Dawn Aerospace, a New Zealand-Dutch space transportation company, has conducted five flights of the company’s Mk-II Aurora suborbital spaceplane. The flights were to assess the airframe and avionics of the vehicle, and were conducted using surrogate jet engines.
The campaign was run from Glentanner Aerodrome in New Zealand’s South Island. Taxi testing commenced in early July and five flights occurred between the 28th and 30th of July, reaching altitudes of 3,400 feet.
Dawn is creating reusable and sustainable space technologies – suborbital and orbital rocket-powered planes – that operate much like a fleet of aircraft, taking off and landing horizontally at airports.
Mk-II is a suborbital plane designed to fly 100 km above the Earth, and aims to be the first vehicle to access space multiple times per day.

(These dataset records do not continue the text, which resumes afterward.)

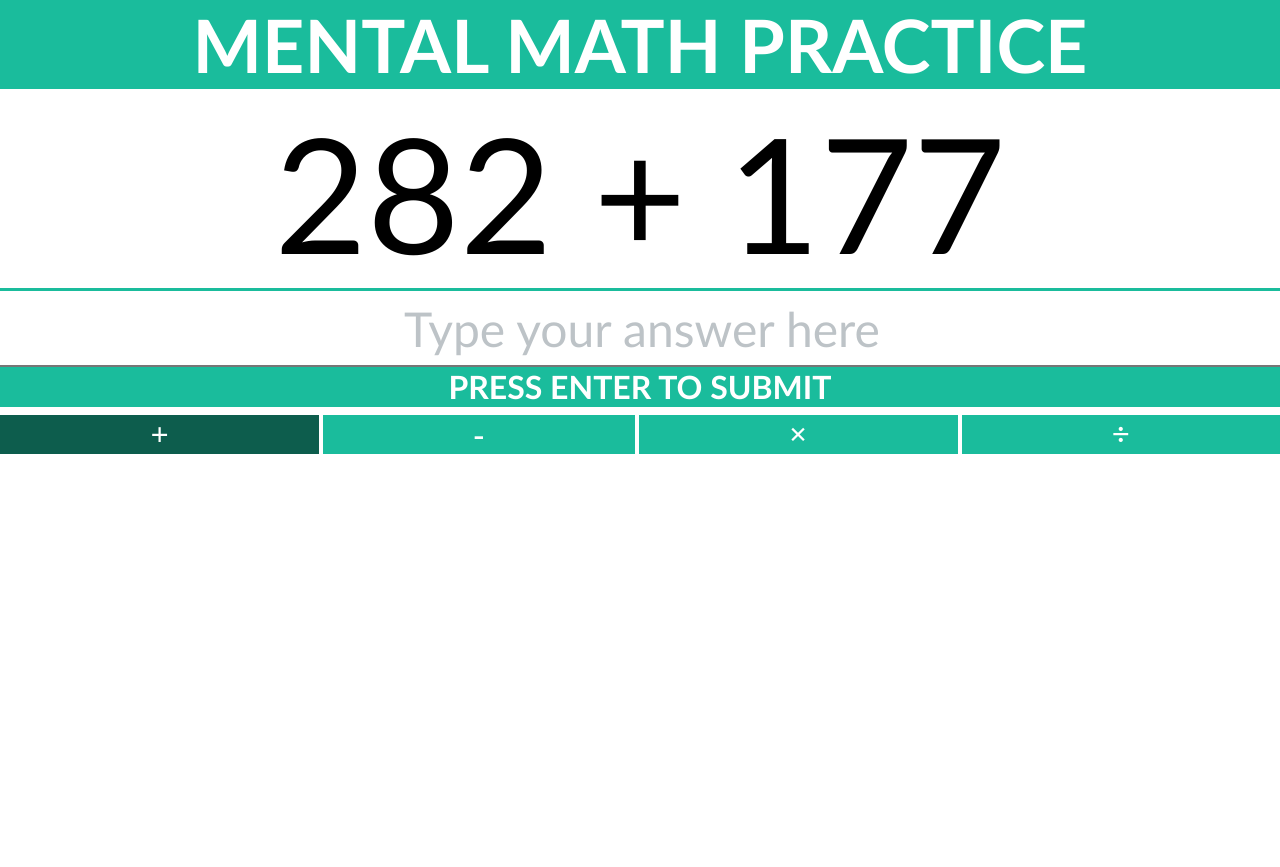
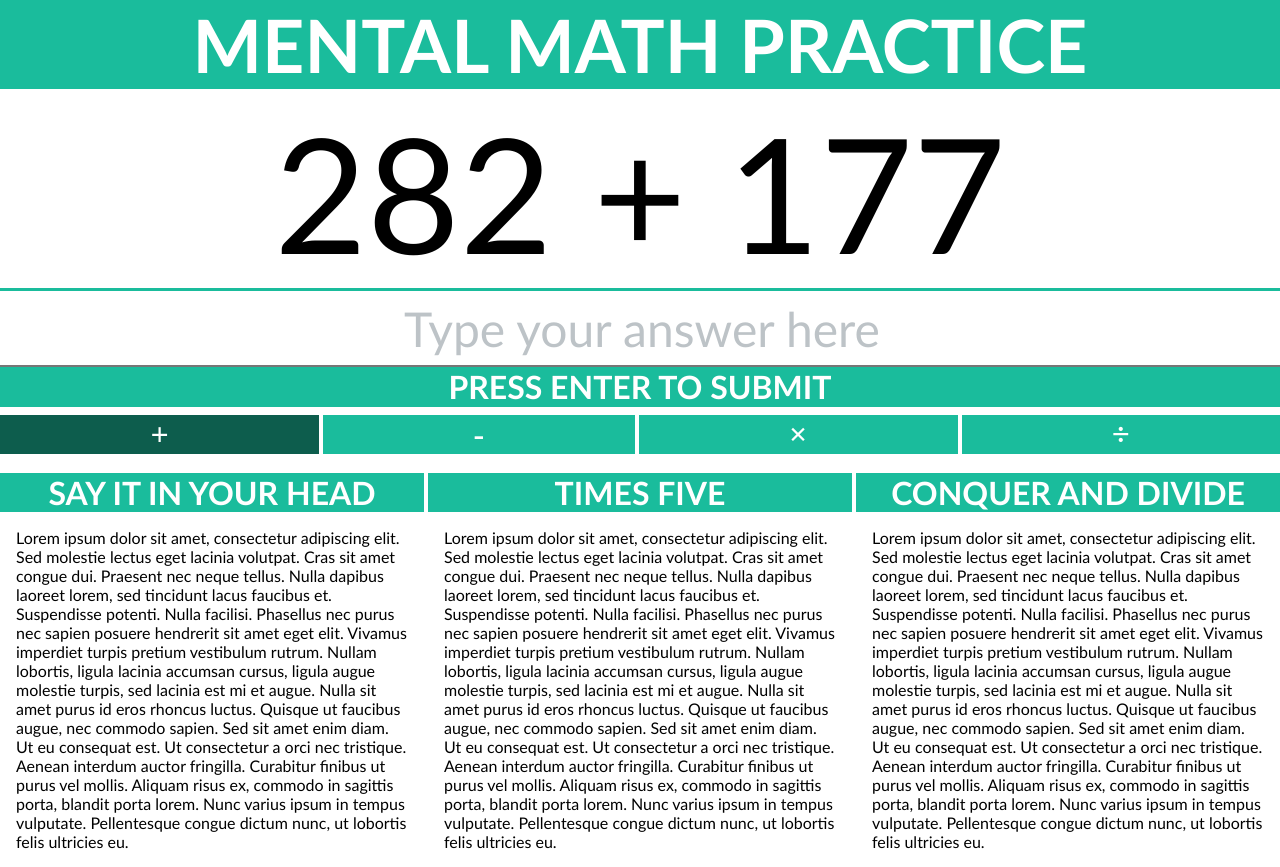
Before and after one commit to emilyxie/mental-math-practice, a plain HTML site: page index.html in a window 1280 px wide. Before the commit the page ends 800 px from the top, so only its background shows below. Drawn offline with Linux system fonts and the light colour scheme.

Commit message:
adding tips

```diff
--- a/css/style.css
+++ b/css/style.css
@@ -21,6 +21,7 @@ h1 {
   position: fixed;
   top: 0;
   font-size: 2.3em;
+  z-index: 100;
   -webkit-transition: all 0.3s ease;
   -moz-transition: all 0.3s ease;
   -o-transition: all 0.3s ease;
@@ -131,6 +132,37 @@ textarea:focus, input:focus{
     outline: 0;
 }
 
+.math-tips-container {
+  display: -webkit-flex;
+  -webkit-flex-direction: row;
+  -webkit-flex-wrap: wrap;
+  -webkit-justify-content: flex-start;
+  -webkit-align-items: flex-start;
+  -webkit-align-content: center;
+}
+
+.math-tips-container--individual-tip {
+  -webkit-order: 0;
+  -webkit-flex: 1 1 auto;
+  -webkit-align-self: center;
+  width: 25%;
+  padding-left: 4px;
+}
+
+.math-tips-container--individual-tip--header {
+  width: 100%;
+  background-color: #1abc9c;
+  color: #FFFFFF;
+}
+
+.math-tips-container--individual-tip--body {
+  padding: 0 1em 0 1em;
+}
+
+.math-tips-container--individual-tip:first-child {
+  padding-left: 0;
+}
+
 .option-container {
   display: -webkit-flex;
   -webkit-flex-direction: row;
--- a/index.html
+++ b/index.html
@@ -46,6 +46,44 @@
         </div>
       </div>
       <br>
+      <div class="math-tips-container">
+        <div class="math-tips-container--individual-tip">
+          <div class="math-tips-container--individual-tip--header center-text">
+            <h1>Say It In Your Head</h1>
+          </div>
+          <div class="math-tips-container--individual-tip--body">
+            <p>
+                Lorem ipsum dolor sit amet, consectetur adipiscing elit. Sed molestie lectus eget lacinia volutpat. Cras sit amet congue dui. Praesent nec neque tellus. Nulla dapibus laoreet lorem, sed tincidunt lacus faucibus et. Suspendisse potenti. Nulla facilisi. Phasellus nec purus nec sapien posuere hendrerit sit amet eget elit. Vivamus imperdiet turpis pretium vestibulum rutrum. Nullam lobortis, ligula lacinia accumsan cursus, ligula augue molestie turpis, sed lacinia est mi et augue. Nulla sit amet purus id eros rhoncus luctus. Quisque ut faucibus augue, nec commodo sapien.
+
+                Sed sit amet enim diam. Ut eu consequat est. Ut consectetur a orci nec tristique. Aenean interdum auctor fringilla. Curabitur finibus ut purus vel mollis. Aliquam risus ex, commodo in sagittis porta, blandit porta lorem. Nunc varius ipsum in tempus vulputate. Pellentesque congue dictum nunc, ut lobortis felis ultricies eu.
+              </p>
+            </div>
+        </div>
+        <div class="math-tips-container--individual-tip">
+          <div class="math-tips-container--individual-tip--header center-text">
+            <h1>Times Five</h1>
+          </div>
+          <div class="math-tips-container--individual-tip--body">
+            <p>
+                Lorem ipsum dolor sit amet, consectetur adipiscing elit. Sed molestie lectus eget lacinia volutpat. Cras sit amet congue dui. Praesent nec neque tellus. Nulla dapibus laoreet lorem, sed tincidunt lacus faucibus et. Suspendisse potenti. Nulla facilisi. Phasellus nec purus nec sapien posuere hendrerit sit amet eget elit. Vivamus imperdiet turpis pretium vestibulum rutrum. Nullam lobortis, ligula lacinia accumsan cursus, ligula augue molestie turpis, sed lacinia est mi et augue. Nulla sit amet purus id eros rhoncus luctus. Quisque ut faucibus augue, nec commodo sapien.
+
+                Sed sit amet enim diam. Ut eu consequat est. Ut consectetur a orci nec tristique. Aenean interdum auctor fringilla. Curabitur finibus ut purus vel mollis. Aliquam risus ex, commodo in sagittis porta, blandit porta lorem. Nunc varius ipsum in tempus vulputate. Pellentesque congue dictum nunc, ut lobortis felis ultricies eu.
+              </p>
+            </div>
+        </div>
+        <div class="math-tips-container--individual-tip">
+          <div class="math-tips-container--individual-tip--header center-text">
+            <h1>Conquer and Divide</h1>
+          </div>
+          <div class="math-tips-container--individual-tip--body">
+            <p>
+              Lorem ipsum dolor sit amet, consectetur adipiscing elit. Sed molestie lectus eget lacinia volutpat. Cras sit amet congue dui. Praesent nec neque tellus. Nulla dapibus laoreet lorem, sed tincidunt lacus faucibus et. Suspendisse potenti. Nulla facilisi. Phasellus nec purus nec sapien posuere hendrerit sit amet eget elit. Vivamus imperdiet turpis pretium vestibulum rutrum. Nullam lobortis, ligula lacinia accumsan cursus, ligula augue molestie turpis, sed lacinia est mi et augue. Nulla sit amet purus id eros rhoncus luctus. Quisque ut faucibus augue, nec commodo sapien.
+
+              Sed sit amet enim diam. Ut eu consequat est. Ut consectetur a orci nec tristique. Aenean interdum auctor fringilla. Curabitur finibus ut purus vel mollis. Aliquam risus ex, commodo in sagittis porta, blandit porta lorem. Nunc varius ipsum in tempus vulputate. Pellentesque congue dictum nunc, ut lobortis felis ultricies eu.
+            </p>
+          </div>
+        </div>
+      </div>
     </div>
   <!-- Include Javascript -->
   <script src="js/jquery-1.10.2.js"></script>
```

The vehicle serves as a technology demonstrator for the two-stage-to-orbit-vehicle, the Mk-III. Mk-II will also be used to capture atmospheric data used for weather and climate modelling, and to conduct scientific research and technology demonstrations.
“Dawn is focussed on sustainable and scalable access to space and our Mk-II vehicle is entirely reusable,” said Stefan Powell, CEO. “The team have successfully captured extensive data enabling further R&D on the capability of Mk-II. I’m hugely proud of our engineering team for designing and building a vehicle that flies beautifully first time and just as predicted. We are delighted with the results and demonstrating rapid turnaround – we conducted five flights within three days, and two flights occurred within ninety minutes of each other.”
source Dawn Aerospace